[What to work on]: Check each line of the data below for the word "https", then extract the ones that have it.

START Given entries

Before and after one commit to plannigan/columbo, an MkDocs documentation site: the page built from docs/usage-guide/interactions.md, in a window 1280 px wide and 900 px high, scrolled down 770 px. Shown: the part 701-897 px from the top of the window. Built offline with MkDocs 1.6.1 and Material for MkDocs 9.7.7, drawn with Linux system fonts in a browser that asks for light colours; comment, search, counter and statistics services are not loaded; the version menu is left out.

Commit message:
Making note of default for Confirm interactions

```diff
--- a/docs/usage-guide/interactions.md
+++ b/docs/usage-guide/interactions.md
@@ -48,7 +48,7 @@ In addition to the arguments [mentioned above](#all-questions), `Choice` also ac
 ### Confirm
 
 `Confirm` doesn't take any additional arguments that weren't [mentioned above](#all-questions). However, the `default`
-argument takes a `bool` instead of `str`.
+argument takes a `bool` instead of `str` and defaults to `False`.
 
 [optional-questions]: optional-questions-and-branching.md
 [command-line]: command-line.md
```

END Given entries
START Given entries

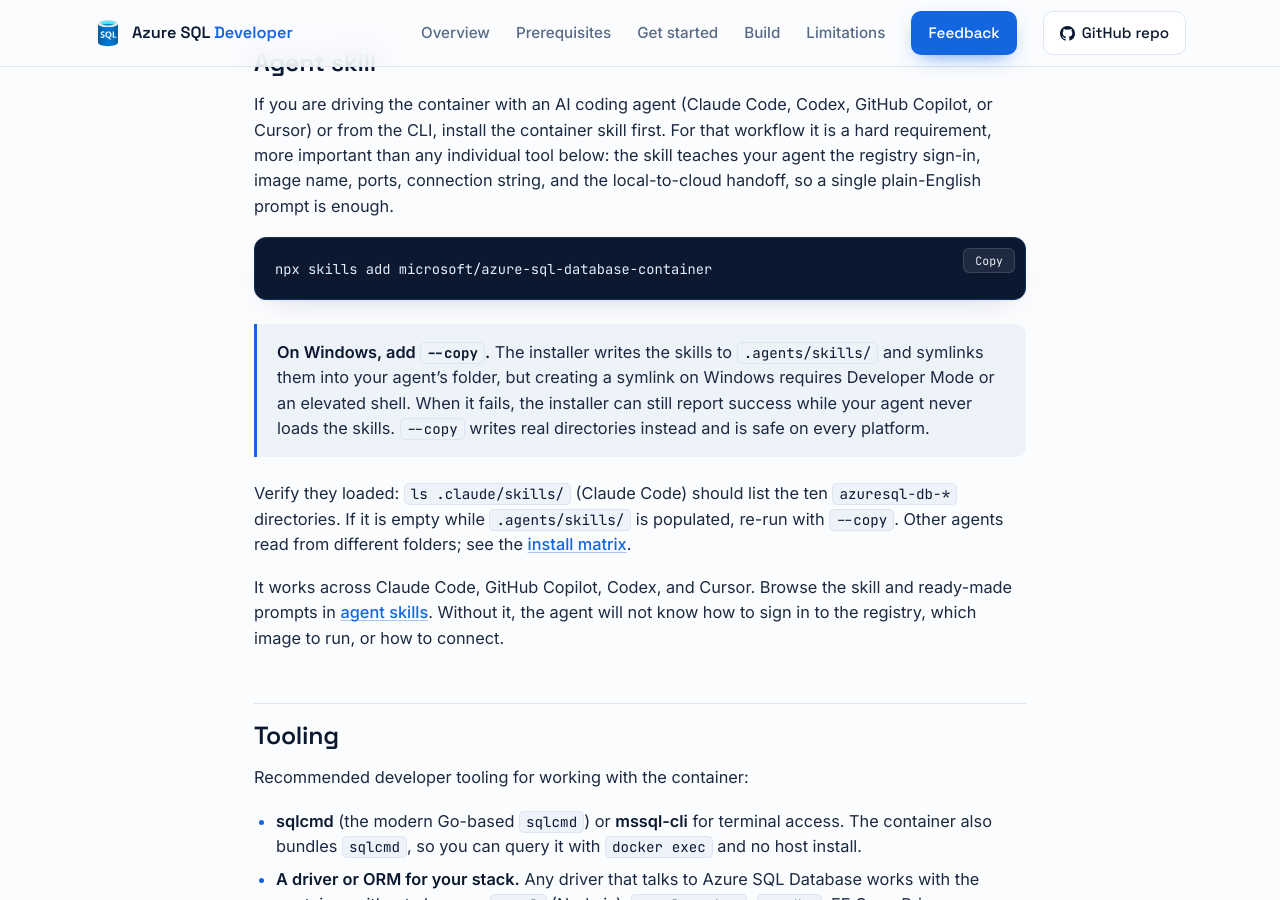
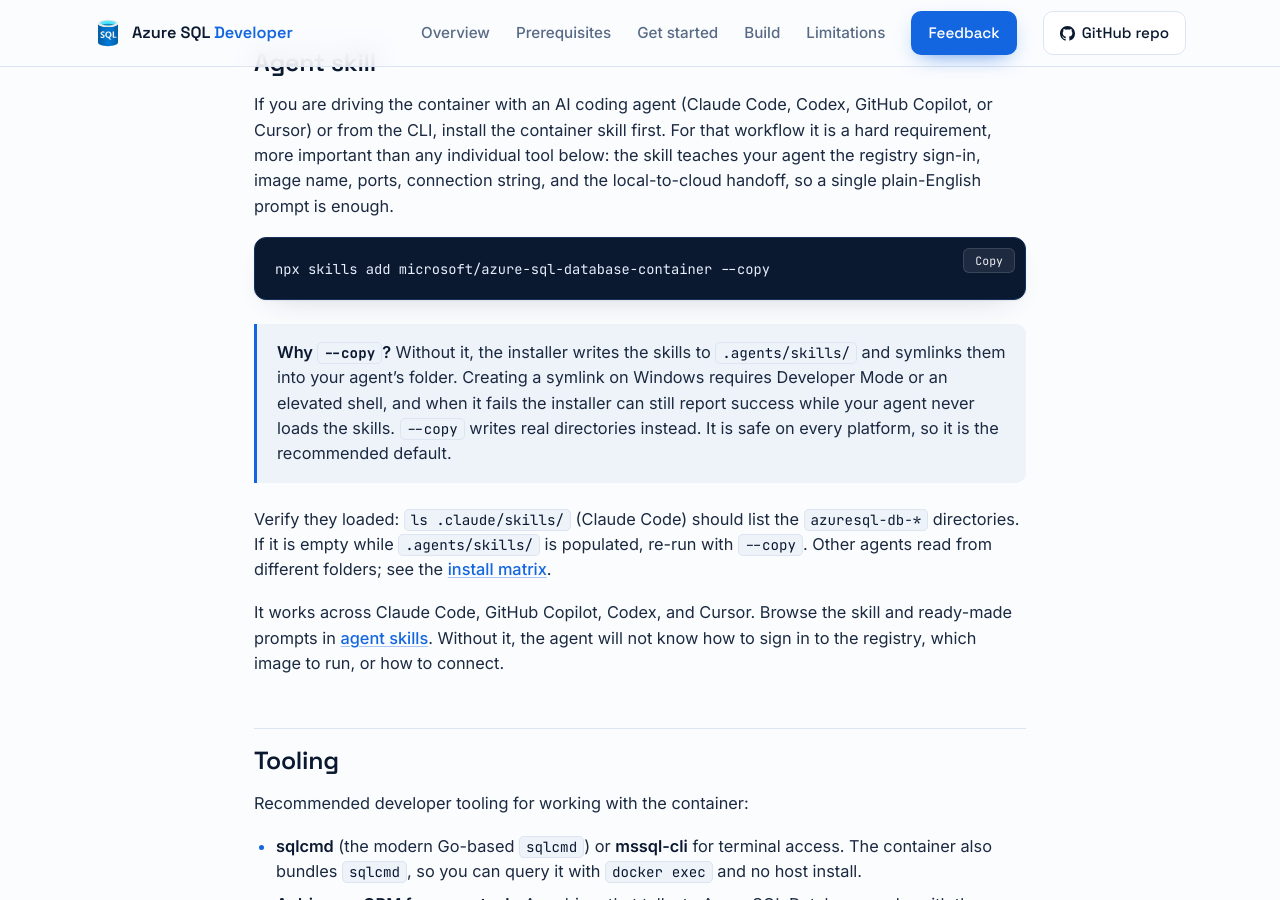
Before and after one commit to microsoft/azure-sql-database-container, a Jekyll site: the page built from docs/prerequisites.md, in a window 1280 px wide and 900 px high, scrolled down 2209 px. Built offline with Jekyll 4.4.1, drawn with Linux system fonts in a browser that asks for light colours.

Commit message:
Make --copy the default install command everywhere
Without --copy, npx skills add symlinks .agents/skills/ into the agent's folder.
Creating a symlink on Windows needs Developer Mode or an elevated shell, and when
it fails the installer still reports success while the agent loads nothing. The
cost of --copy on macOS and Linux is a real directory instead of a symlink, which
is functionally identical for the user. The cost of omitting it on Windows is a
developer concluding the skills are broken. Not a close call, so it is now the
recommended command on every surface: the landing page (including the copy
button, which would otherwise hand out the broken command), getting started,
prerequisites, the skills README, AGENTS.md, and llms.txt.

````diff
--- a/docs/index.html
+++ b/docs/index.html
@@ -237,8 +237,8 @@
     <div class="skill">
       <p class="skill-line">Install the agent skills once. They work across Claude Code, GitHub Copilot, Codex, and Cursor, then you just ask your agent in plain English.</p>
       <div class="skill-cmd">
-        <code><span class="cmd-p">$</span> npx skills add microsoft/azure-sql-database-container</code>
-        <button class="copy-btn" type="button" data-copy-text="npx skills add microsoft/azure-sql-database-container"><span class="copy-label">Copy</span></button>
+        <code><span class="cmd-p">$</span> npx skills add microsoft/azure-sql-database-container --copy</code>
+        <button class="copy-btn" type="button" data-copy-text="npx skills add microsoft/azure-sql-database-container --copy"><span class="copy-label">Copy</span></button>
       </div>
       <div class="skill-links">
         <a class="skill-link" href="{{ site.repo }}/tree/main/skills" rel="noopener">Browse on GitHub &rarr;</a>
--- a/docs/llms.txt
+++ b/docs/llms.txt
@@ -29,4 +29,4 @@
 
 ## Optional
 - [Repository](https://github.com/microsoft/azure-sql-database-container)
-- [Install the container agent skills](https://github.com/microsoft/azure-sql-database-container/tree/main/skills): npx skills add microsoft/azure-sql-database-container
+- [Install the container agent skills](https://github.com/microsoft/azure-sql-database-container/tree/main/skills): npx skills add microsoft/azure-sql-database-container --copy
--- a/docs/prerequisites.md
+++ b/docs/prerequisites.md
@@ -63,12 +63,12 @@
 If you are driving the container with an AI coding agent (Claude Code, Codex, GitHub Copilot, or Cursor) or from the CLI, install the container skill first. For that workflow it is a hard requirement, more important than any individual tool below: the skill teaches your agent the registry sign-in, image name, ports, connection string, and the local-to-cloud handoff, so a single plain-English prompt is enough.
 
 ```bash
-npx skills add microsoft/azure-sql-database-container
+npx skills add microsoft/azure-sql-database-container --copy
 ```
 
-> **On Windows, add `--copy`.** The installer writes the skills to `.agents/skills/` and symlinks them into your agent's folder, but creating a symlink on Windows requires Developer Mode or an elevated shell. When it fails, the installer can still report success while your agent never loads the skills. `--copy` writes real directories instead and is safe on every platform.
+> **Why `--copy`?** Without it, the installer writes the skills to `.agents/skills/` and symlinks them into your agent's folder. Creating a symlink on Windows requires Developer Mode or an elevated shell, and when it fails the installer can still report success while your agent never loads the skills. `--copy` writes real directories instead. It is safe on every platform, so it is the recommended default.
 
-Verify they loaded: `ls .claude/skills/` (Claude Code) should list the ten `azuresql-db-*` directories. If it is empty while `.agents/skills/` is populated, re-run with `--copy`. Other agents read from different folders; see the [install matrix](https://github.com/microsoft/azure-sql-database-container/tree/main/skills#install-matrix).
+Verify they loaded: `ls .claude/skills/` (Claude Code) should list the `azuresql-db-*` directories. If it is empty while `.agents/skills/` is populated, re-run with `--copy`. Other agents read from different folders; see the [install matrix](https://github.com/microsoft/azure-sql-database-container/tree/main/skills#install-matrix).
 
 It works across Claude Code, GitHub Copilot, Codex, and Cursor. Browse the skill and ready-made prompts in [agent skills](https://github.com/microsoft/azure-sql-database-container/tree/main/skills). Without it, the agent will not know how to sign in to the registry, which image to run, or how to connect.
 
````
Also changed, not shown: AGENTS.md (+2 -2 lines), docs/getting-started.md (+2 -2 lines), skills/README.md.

END Given entries

[Written answer]:
 - [Repository](https://github.com/microsoft/azure-sql-database-container)
-- [Install the container agent skills](https://github.com/microsoft/azure-sql-database-container/tree/main/skills): npx skills add microsoft/azure-sql-database-container
+- [Install the container agent skills](https://github.com/microsoft/azure-sql-database-container/tree/main/skills): npx skills add microsoft/azure-sql-database-container --copy
-Verify they loaded: `ls .claude/skills/` (Claude Code) should list the ten `azuresql-db-*` directories. If it is empty while `.agents/skills/` is populated, re-run with `--copy`. Other agents read from different folders; see the [install matrix](https://github.com/microsoft/azure-sql-database-container/tree/main/skills#install-matrix).
+Verify they loaded: `ls .claude/skills/` (Claude Code) should list the `azuresql-db-*` directories. If it is empty while `.agents/skills/` is populated, re-run with `--copy`. Other agents read from different folders; see the [install matrix](https://github.com/microsoft/azure-sql-database-container/tree/main/skills#install-matrix).
 It works across Claude Code, GitHub Copilot, Codex, and Cursor. Browse the skill and ready-made prompts in [agent skills](https://github.com/microsoft/azure-sql-database-container/tree/main/skills). Without it, the agent will not know how to sign in to the registry, which image to run, or how to connect.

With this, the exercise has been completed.